Lines below that hold the word "content" must be copied in full.

* DATA PROVIDED
•••••
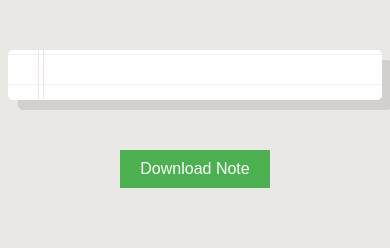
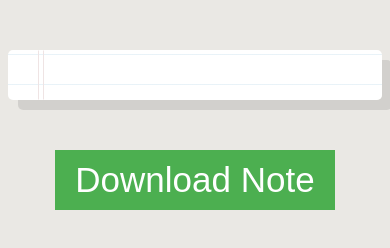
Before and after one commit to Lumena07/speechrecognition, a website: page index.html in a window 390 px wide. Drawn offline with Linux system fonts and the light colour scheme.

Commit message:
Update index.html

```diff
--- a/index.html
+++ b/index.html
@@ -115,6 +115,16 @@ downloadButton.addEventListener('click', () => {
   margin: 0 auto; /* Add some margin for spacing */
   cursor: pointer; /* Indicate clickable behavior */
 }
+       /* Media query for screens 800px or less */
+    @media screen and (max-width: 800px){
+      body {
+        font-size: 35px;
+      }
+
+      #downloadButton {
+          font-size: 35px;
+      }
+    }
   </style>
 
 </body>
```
•••••
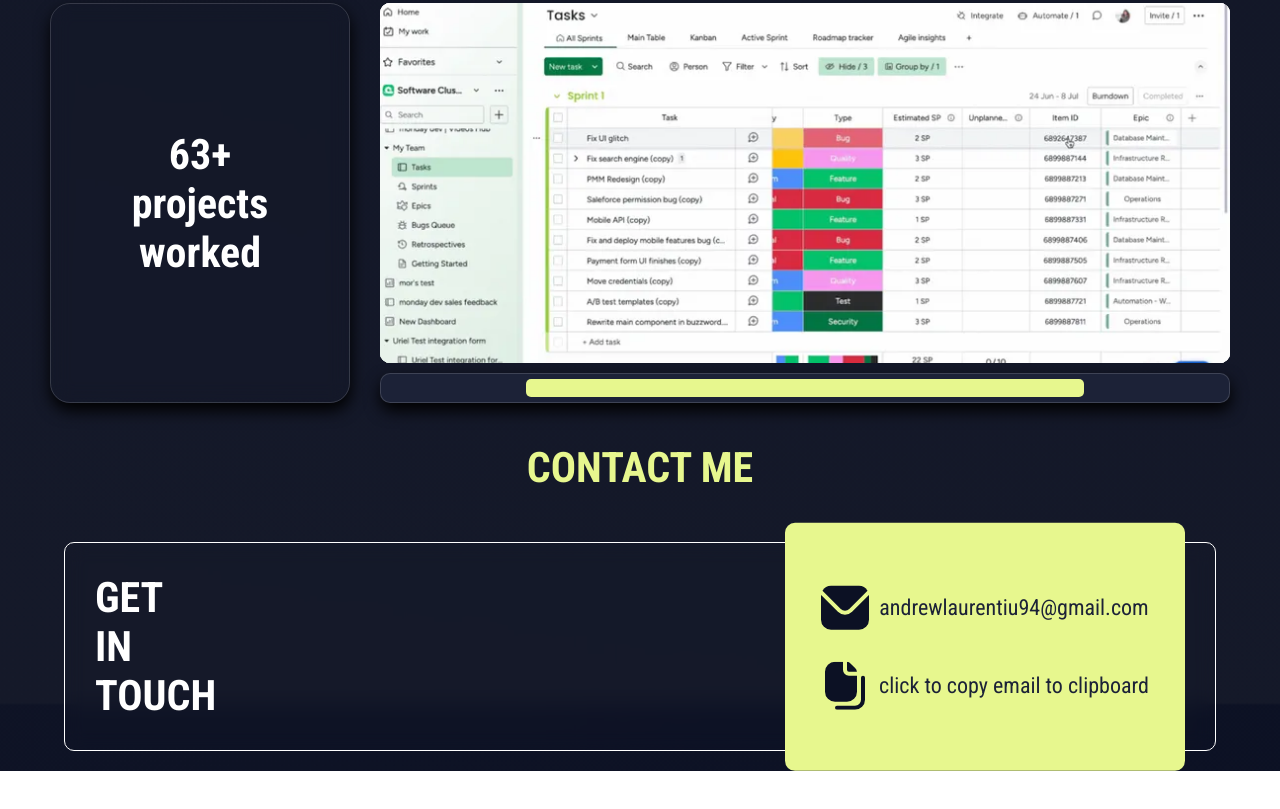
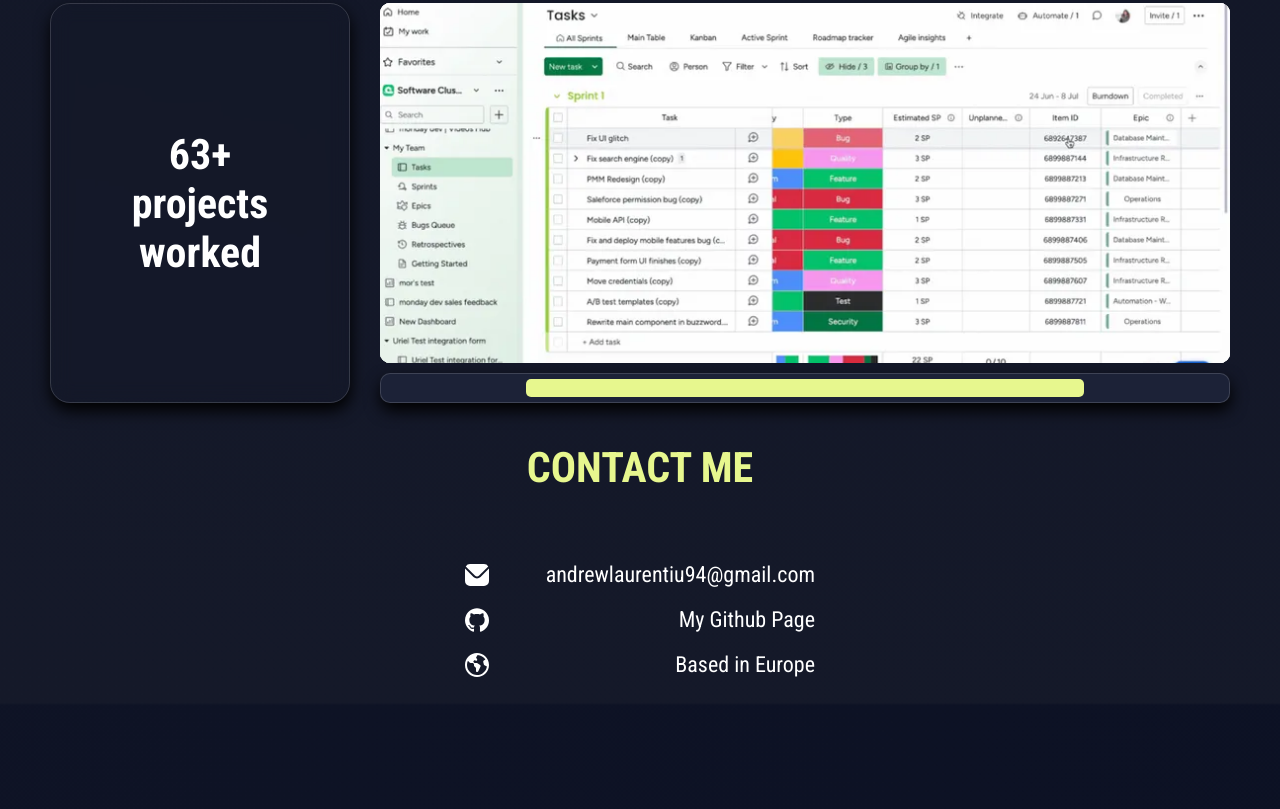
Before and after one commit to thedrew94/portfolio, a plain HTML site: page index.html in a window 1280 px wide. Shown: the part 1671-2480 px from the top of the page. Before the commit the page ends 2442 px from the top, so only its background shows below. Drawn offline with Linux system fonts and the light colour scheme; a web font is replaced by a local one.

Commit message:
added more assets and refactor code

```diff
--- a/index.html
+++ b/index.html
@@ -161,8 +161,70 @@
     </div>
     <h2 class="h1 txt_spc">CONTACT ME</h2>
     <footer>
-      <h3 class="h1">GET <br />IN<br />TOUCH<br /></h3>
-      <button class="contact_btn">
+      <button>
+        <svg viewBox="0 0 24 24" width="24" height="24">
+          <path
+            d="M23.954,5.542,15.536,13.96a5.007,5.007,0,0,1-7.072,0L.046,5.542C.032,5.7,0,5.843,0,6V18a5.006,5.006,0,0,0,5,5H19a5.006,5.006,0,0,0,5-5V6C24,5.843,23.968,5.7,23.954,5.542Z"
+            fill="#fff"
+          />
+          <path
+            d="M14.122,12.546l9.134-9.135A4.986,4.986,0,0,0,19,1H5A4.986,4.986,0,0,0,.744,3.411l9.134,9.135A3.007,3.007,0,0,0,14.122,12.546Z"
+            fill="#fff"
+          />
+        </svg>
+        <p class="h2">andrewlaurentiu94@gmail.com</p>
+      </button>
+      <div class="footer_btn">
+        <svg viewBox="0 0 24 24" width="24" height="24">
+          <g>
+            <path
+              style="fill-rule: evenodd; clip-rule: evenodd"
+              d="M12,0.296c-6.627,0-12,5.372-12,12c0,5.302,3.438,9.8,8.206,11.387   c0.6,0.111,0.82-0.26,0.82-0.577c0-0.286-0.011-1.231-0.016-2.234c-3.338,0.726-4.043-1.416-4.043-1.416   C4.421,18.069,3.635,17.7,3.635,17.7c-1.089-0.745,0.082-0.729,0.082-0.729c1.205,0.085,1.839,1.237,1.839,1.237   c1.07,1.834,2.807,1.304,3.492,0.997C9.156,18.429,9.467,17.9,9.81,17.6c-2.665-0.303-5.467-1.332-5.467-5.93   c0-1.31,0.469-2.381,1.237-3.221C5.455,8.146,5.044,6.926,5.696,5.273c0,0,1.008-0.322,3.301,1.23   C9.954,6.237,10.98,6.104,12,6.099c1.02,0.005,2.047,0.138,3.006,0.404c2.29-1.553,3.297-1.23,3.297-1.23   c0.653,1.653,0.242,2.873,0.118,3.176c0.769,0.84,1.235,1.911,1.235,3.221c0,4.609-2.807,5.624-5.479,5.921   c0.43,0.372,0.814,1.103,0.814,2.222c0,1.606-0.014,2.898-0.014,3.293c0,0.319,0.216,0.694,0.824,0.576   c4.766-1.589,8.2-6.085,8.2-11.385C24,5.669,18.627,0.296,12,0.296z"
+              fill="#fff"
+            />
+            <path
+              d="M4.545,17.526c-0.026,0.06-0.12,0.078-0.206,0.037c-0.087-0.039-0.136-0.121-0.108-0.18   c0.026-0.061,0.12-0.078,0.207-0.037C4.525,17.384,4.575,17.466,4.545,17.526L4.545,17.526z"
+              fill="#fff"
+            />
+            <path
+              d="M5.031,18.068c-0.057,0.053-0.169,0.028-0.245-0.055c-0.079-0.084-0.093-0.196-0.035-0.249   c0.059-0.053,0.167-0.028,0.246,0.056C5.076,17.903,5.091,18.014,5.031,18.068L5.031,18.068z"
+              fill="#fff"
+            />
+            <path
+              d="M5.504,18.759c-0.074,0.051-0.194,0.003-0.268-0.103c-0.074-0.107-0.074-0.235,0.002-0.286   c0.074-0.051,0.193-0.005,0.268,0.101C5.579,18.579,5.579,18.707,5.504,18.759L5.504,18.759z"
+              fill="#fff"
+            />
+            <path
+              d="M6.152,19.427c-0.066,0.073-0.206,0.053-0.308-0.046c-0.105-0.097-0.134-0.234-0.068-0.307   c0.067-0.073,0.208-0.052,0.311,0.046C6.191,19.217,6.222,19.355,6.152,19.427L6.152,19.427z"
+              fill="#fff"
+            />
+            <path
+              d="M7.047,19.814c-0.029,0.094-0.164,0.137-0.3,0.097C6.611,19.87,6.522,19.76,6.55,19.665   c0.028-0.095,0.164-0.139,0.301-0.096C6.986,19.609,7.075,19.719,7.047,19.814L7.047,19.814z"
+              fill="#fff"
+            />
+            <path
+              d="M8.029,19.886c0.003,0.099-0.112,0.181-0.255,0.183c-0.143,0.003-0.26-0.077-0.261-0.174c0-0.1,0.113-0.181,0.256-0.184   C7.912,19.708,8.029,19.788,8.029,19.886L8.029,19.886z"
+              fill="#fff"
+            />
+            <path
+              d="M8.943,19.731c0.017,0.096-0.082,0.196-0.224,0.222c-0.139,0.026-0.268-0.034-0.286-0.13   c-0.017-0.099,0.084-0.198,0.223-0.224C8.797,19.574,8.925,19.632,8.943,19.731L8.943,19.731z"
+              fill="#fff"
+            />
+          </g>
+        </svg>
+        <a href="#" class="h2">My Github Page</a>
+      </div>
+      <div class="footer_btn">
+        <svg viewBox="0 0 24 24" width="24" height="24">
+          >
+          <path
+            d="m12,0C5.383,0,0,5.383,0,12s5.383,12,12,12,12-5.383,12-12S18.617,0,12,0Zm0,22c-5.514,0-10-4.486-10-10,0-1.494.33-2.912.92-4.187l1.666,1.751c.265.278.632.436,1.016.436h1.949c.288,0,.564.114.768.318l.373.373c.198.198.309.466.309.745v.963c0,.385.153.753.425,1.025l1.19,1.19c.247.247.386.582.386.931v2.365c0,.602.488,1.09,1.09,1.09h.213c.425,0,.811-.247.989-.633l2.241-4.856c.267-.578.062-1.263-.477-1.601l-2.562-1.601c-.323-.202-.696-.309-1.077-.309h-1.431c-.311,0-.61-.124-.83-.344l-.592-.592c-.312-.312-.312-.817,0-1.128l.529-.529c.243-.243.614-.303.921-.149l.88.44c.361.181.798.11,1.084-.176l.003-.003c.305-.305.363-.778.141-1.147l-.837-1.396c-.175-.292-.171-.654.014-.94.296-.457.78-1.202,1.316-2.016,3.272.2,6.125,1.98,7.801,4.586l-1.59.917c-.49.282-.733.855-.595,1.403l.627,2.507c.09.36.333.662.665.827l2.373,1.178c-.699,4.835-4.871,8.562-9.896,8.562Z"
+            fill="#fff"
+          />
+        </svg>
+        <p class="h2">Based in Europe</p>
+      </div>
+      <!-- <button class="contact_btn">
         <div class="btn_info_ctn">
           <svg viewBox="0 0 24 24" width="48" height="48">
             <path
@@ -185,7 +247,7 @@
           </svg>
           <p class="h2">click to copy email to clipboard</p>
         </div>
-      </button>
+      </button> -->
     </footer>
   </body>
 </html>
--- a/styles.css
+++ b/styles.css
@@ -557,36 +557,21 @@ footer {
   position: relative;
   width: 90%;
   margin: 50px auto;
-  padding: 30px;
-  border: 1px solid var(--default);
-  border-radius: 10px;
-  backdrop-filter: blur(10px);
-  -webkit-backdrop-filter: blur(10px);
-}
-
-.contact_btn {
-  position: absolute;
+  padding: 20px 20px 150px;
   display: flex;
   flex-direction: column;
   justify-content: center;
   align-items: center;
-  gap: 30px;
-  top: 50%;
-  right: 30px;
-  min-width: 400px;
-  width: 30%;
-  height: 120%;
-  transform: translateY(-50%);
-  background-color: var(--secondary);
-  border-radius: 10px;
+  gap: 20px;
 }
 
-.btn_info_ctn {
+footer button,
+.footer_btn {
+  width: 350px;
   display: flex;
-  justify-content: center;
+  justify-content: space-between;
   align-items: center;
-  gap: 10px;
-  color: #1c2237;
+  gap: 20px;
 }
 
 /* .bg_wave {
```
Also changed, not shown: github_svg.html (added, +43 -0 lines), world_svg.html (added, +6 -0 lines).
•••••
* ANSWER
   justify-content: center;
-  justify-content: center;
+  justify-content: space-between;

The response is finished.